*Work task*. Output the data verbatim, minus the images.

(Extracted data entries)

* * * * * * *

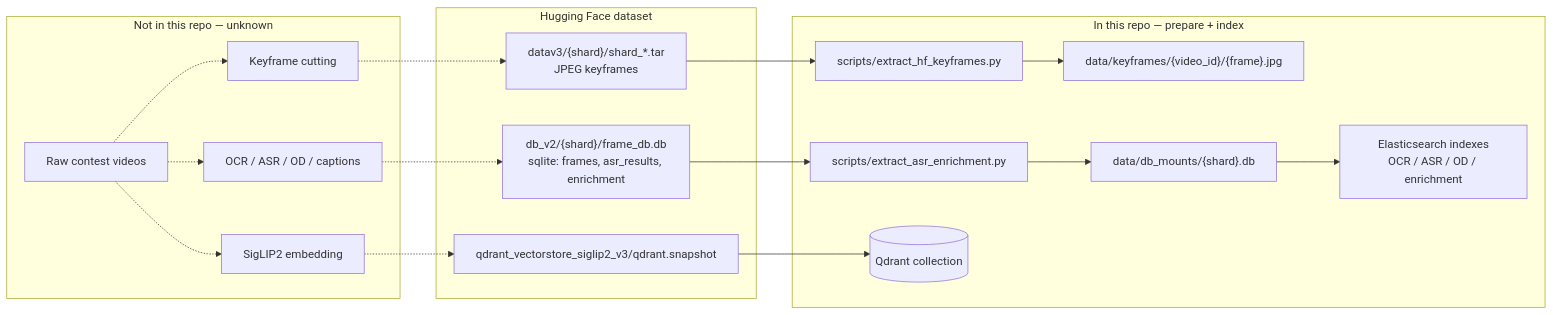
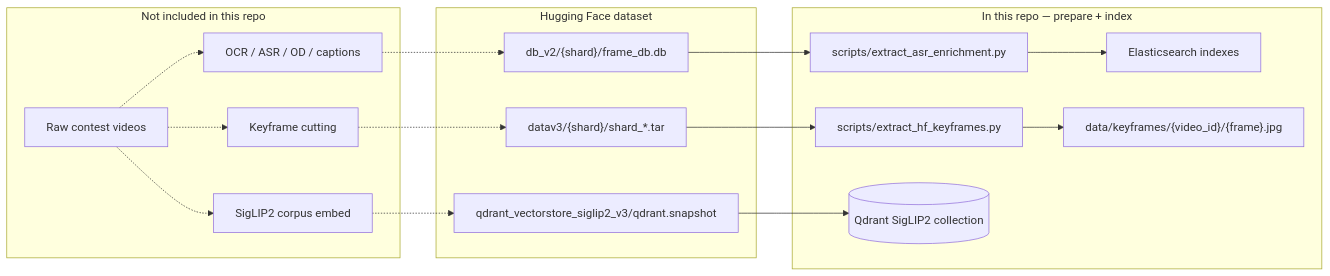
Before and after one commit to dinhthienan33/AIC-Mentos: the second of 2 diagrams in docs/offline-pipeline.md, drawn with Mermaid. The commit also changed other lines of this file and 6 other files, not shown here.

````diff
--- a/docs/offline-pipeline.md
+++ b/docs/offline-pipeline.md
@@ -18,31 +86,30 @@
 ```mermaid
 flowchart LR
-    subgraph unknown["Not in this repo — unknown"]
+    subgraph notIncluded["Not included in this repo"]
         V[Raw contest videos]
         CUT[Keyframe cutting]
-        EMB[SigLIP2 embedding]
+        SIG[SigLIP2 corpus embed]
         ENR[OCR / ASR / OD / captions]
     end
 
     subgraph hf["Hugging Face dataset"]
-        TAR["datav3/{shard}/shard_*.tar<br/>JPEG keyframes"]
-        DB["db_v2/{shard}/frame_db.db<br/>sqlite: frames, asr_results, enrichment"]
+        TAR["datav3/{shard}/shard_*.tar"]
+        DB["db_v2/{shard}/frame_db.db"]
         SNAP["qdrant_vectorstore_siglip2_v3/qdrant.snapshot"]
     end
 
     subgraph local["In this repo — prepare + index"]
         EX1["scripts/extract_hf_keyframes.py"]
         EX2["scripts/extract_asr_enrichment.py"]
-        ES["Elasticsearch indexes<br/>OCR / ASR / OD / enrichment"]
-        QDR[(Qdrant collection)]
+        ES["Elasticsearch indexes"]
+        QDR[(Qdrant SigLIP2 collection)]
         JPG["data/keyframes/{video_id}/{frame}.jpg"]
-        SLIM["data/db_mounts/{shard}.db"]
     end
 
     V -.-> CUT -.-> TAR
-    V -.-> EMB -.-> SNAP
+    V -.-> SIG -.-> SNAP
     V -.-> ENR -.-> DB
     TAR --> EX1 --> JPG
-    DB --> EX2 --> SLIM --> ES
+    DB --> EX2 --> ES
     SNAP --> QDR
 ```
````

* * * * * * *

*Answer for this exercise*.
Before and after one commit to dinhthienan33/AIC-Mentos: the second of 2 diagrams in docs/offline-pipeline.md, drawn with Mermaid. The commit also changed other lines of this file and 6 other files, not shown here.

````diff
--- a/docs/offline-pipeline.md
+++ b/docs/offline-pipeline.md
@@ -18,31 +86,30 @@
 ```mermaid
 flowchart LR
-    subgraph unknown["Not in this repo — unknown"]
+    subgraph notIncluded["Not included in this repo"]
         V[Raw contest videos]
         CUT[Keyframe cutting]
-        EMB[SigLIP2 embedding]
+        SIG[SigLIP2 corpus embed]
         ENR[OCR / ASR / OD / captions]
     end
 
     subgraph hf["Hugging Face dataset"]
-        TAR["datav3/{shard}/shard_*.tar<br/>JPEG keyframes"]
-        DB["db_v2/{shard}/frame_db.db<br/>sqlite: frames, asr_results, enrichment"]
+        TAR["datav3/{shard}/shard_*.tar"]
+        DB["db_v2/{shard}/frame_db.db"]
         SNAP["qdrant_vectorstore_siglip2_v3/qdrant.snapshot"]
     end
 
     subgraph local["In this repo — prepare + index"]
         EX1["scripts/extract_hf_keyframes.py"]
         EX2["scripts/extract_asr_enrichment.py"]
-        ES["Elasticsearch indexes<br/>OCR / ASR / OD / enrichment"]
-        QDR[(Qdrant collection)]
+        ES["Elasticsearch indexes"]
+        QDR[(Qdrant SigLIP2 collection)]
         JPG["data/keyframes/{video_id}/{frame}.jpg"]
-        SLIM["data/db_mounts/{shard}.db"]
     end
 
     V -.-> CUT -.-> TAR
-    V -.-> EMB -.-> SNAP
+    V -.-> SIG -.-> SNAP
     V -.-> ENR -.-> DB
     TAR --> EX1 --> JPG
-    DB --> EX2 --> SLIM --> ES
+    DB --> EX2 --> ES
     SNAP --> QDR
 ```
````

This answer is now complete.